There is no one correct way to photograph food. Depending on the purpose of the shot, you have myriad ways to approach how you will take the photograph. A shot to illustrate a step in a recipe will be taken in a much different manner than one destined for your kitchen's wall. You need to have a vision of what you visually want to convey. You need to be focused totally on your photo, but your photo need not be totally in focus.
If your photo is not for how to or documentary purposes, using selective focus may result in a more successful image. It can be used to highlight one part of a dish or to eliminate a distracting background. Often, the results are dramatic.
Here is an image where I strived to have everything in focus:
Not the most compelling of photos seen here in Sautoir Land.
Here is the same image using selective focus:
I find the second image much more interesting.

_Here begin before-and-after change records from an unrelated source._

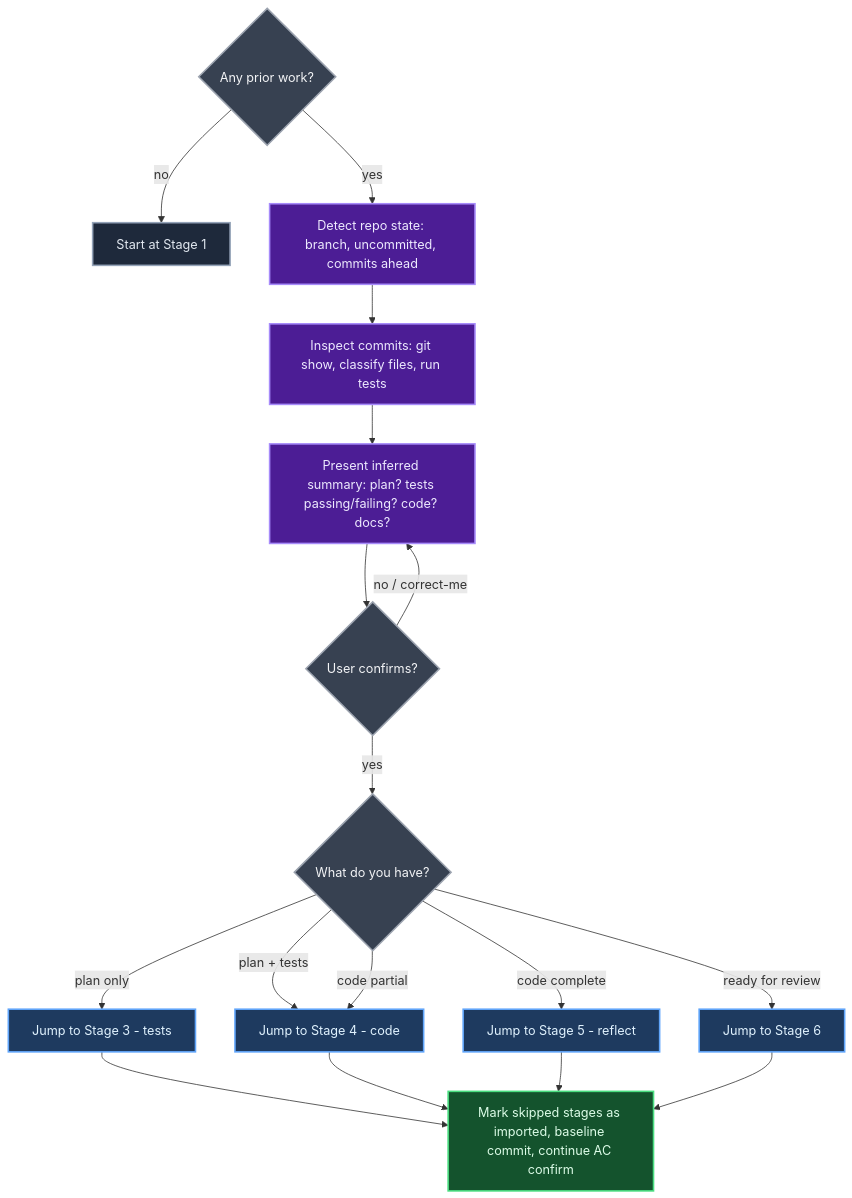
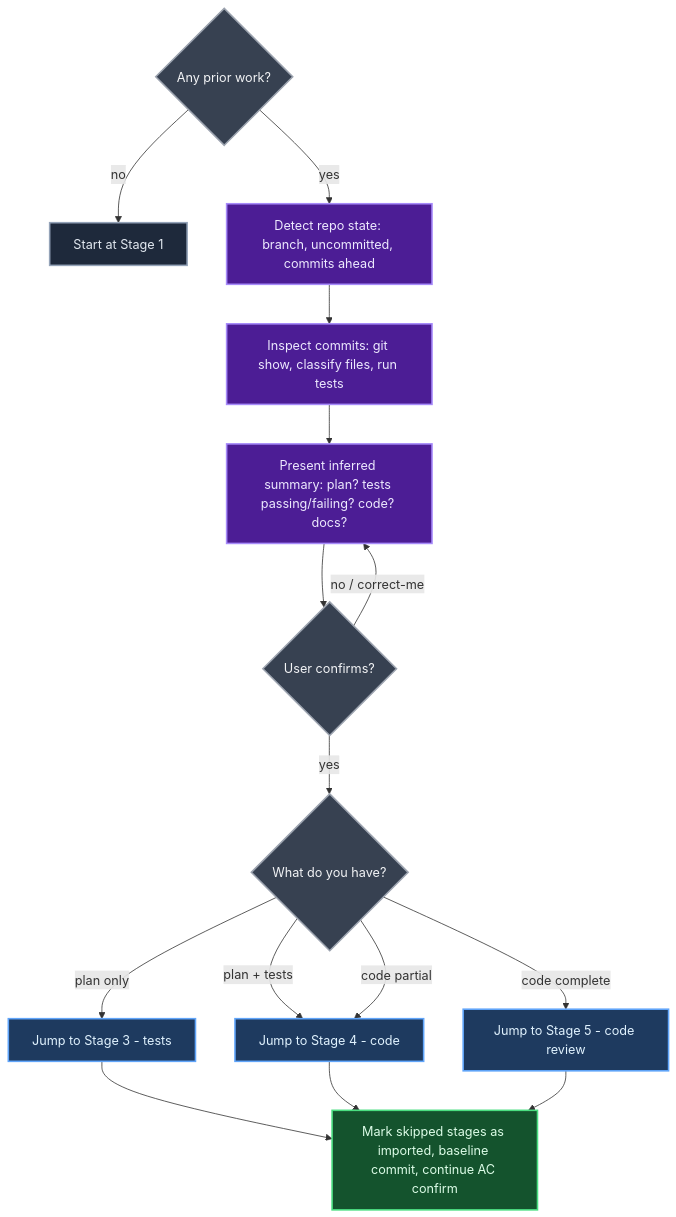
Before and after one commit to icarloscornejo/doer: the third of 3 diagrams in README.md, drawn with Mermaid. The commit also changed other lines of this file, not shown here.

````diff
--- a/README.md
+++ b/README.md
@@ -76,26 +82,24 @@
 ```mermaid
 flowchart TD
     Q{Any prior work?}:::decision -- "no" --> S1[Start at Stage 1]:::normal
     Q -- "yes" --> Detect[Detect repo state: branch, uncommitted, commits ahead]:::detect
     Detect --> Inspect[Inspect commits: git show, classify files, run tests]:::detect
     Inspect --> Summary[Present inferred summary: plan? tests passing/failing? code? docs?]:::detect
     Summary --> Confirm{User confirms?}:::decision
     Confirm -- "no / correct-me" --> Summary
     Confirm -- "yes" --> Decide{What do you have?}:::decision
     Decide -- "plan only" --> J3[Jump to Stage 3 - tests]:::jump
     Decide -- "plan + tests" --> J4[Jump to Stage 4 - code]:::jump
     Decide -- "code partial" --> J4
-    Decide -- "code complete" --> J5[Jump to Stage 5 - reflect]:::jump
-    Decide -- "ready for review" --> J6[Jump to Stage 6]:::jump
+    Decide -- "code complete" --> J5[Jump to Stage 5 - code review]:::jump
 
     J3 --> Import[Mark skipped stages as imported, baseline commit, continue AC confirm]:::import
     J4 --> Import
     J5 --> Import
-    J6 --> Import
 
     classDef decision fill:#374151,stroke:#9ca3af,stroke-width:2px,color:#f3f4f6
     classDef normal fill:#1e293b,stroke:#94a3b8,stroke-width:2px,color:#e2e8f0
     classDef detect fill:#4c1d95,stroke:#a78bfa,stroke-width:2px,color:#ede9fe
     classDef jump fill:#1e3a5f,stroke:#60a5fa,stroke-width:2px,color:#e0f2fe
     classDef import fill:#14532d,stroke:#4ade80,stroke-width:2px,color:#dcfce7
 ```
````
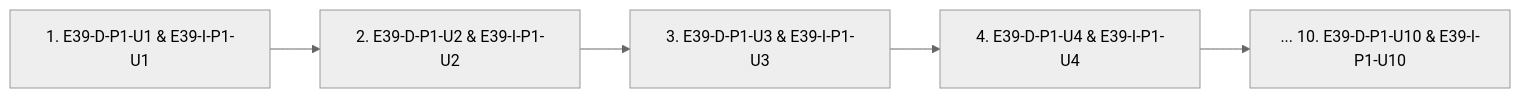
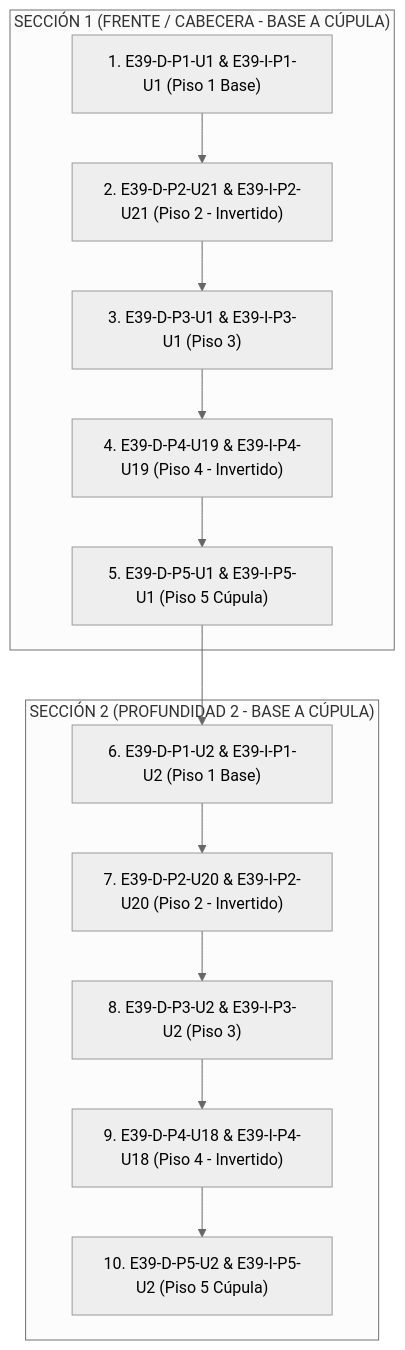
One commit to HasselGit/GeoStock-Replication changed the diagram in armado_estiva_200.md. Above: the diagram before and after it, drawn with Mermaid (neutral theme). The commit also changed other lines of this file and 1 other file, not shown here.

Commit message:
Update assembly sequence for exact inverse symmetry with disassembly

````diff
--- a/armado_estiva_200.md
+++ b/armado_estiva_200.md
@@ -21,7 +21,16 @@
 ```mermaid
-flowchart LR
-    P1U1["1. E39-D-P1-U1 & E39-I-P1-U1"] --> P1U2["2. E39-D-P1-U2 & E39-I-P1-U2"]
-    P1U2 --> P1U3["3. E39-D-P1-U3 & E39-I-P1-U3"]
-    P1U3 --> P1U4["4. E39-D-P1-U4 & E39-I-P1-U4"]
-    P1U4 --> P1U10["... 10. E39-D-P1-U10 & E39-I-P1-U10"]
+flowchart TD
+    subgraph Sec1 ["SECCIÓN 1 (FRENTE / CABECERA - BASE A CÚPULA)"]
+        A1["1. E39-D-P1-U1 & E39-I-P1-U1 (Piso 1 Base)"] --> A2["2. E39-D-P2-U21 & E39-I-P2-U21 (Piso 2 - Invertido)"]
+        A2 --> A3["3. E39-D-P3-U1 & E39-I-P3-U1 (Piso 3)"]
+        A3 --> A4["4. E39-D-P4-U19 & E39-I-P4-U19 (Piso 4 - Invertido)"]
+        A4 --> A5["5. E39-D-P5-U1 & E39-I-P5-U1 (Piso 5 Cúpula)"]
+    end
+    subgraph Sec2 ["SECCIÓN 2 (PROFUNDIDAD 2 - BASE A CÚPULA)"]
+        A5 --> B1["6. E39-D-P1-U2 & E39-I-P1-U2 (Piso 1 Base)"]
+        B1 --> B2["7. E39-D-P2-U20 & E39-I-P2-U20 (Piso 2 - Invertido)"]
+        B2 --> B3["8. E39-D-P3-U2 & E39-I-P3-U2 (Piso 3)"]
+        B3 --> B4["9. E39-D-P4-U18 & E39-I-P4-U18 (Piso 4 - Invertido)"]
+        B4 --> B5["10. E39-D-P5-U2 & E39-I-P5-U2 (Piso 5 Cúpula)"]
+    end
 ```
````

This is all great you may ask, but how can I do it? Glad you asked dear reader. All SLR's will be capable of doing it as well as many point and shoots. It requires you to take your camera off the fully automatic mode and move it to what is called aperture priority(It can be done in manual of course, but this is the easiest way to obtain it). You will have to consult your manual on how to do it on your specific camera, but most cameras will have a control dial on top. This dial is where you have the different modes your camera can shoot in, marked by cryptic glyphs. You will turn this dial to Av on Canon cameras. Most other makers will have this mode marked with an A. This mode allows you to set the aperture on the camera while the camera sets the shutter speed. If your eyes started to glaze over, just stick with me. I will spare you the camera geek speak and just set you up to take photos.
You now have to decide how much of your dish you want in focus. If you want a lot of your dish in focus, dial in a large aperture number. How you adjust aperture varies by camera and lens. Setting the aperture to f8 or f11 will have your entire plate pretty much in focus. Dialing in a small aperture, like f2, will have much less of you dish in focus. If the part of your dish that you want in focus is not in the center of your frame, here is what you have to do. This technique should work on most cameras. Aim at what you want in focus and press the shutter half way down. You should get some audible confirmation of focus. Holding the button halfway down, compose the photo you want to take. When you have the shot set up to your artistic ideal, press the shutter button the rest of the way. What you wanted in focus should be in focus and the rest should be artfully blurry.
Keep practicing until you get the desired effect. Go ahead and play with the aperture setting as well. In fact, you should play with all the wonderful things your camera can do. Hey, you paid for those features. Most important of all, have fun. If you don't like what you see, just delete it. Remember the number 1 secret of great photographers is to only show other people great photos.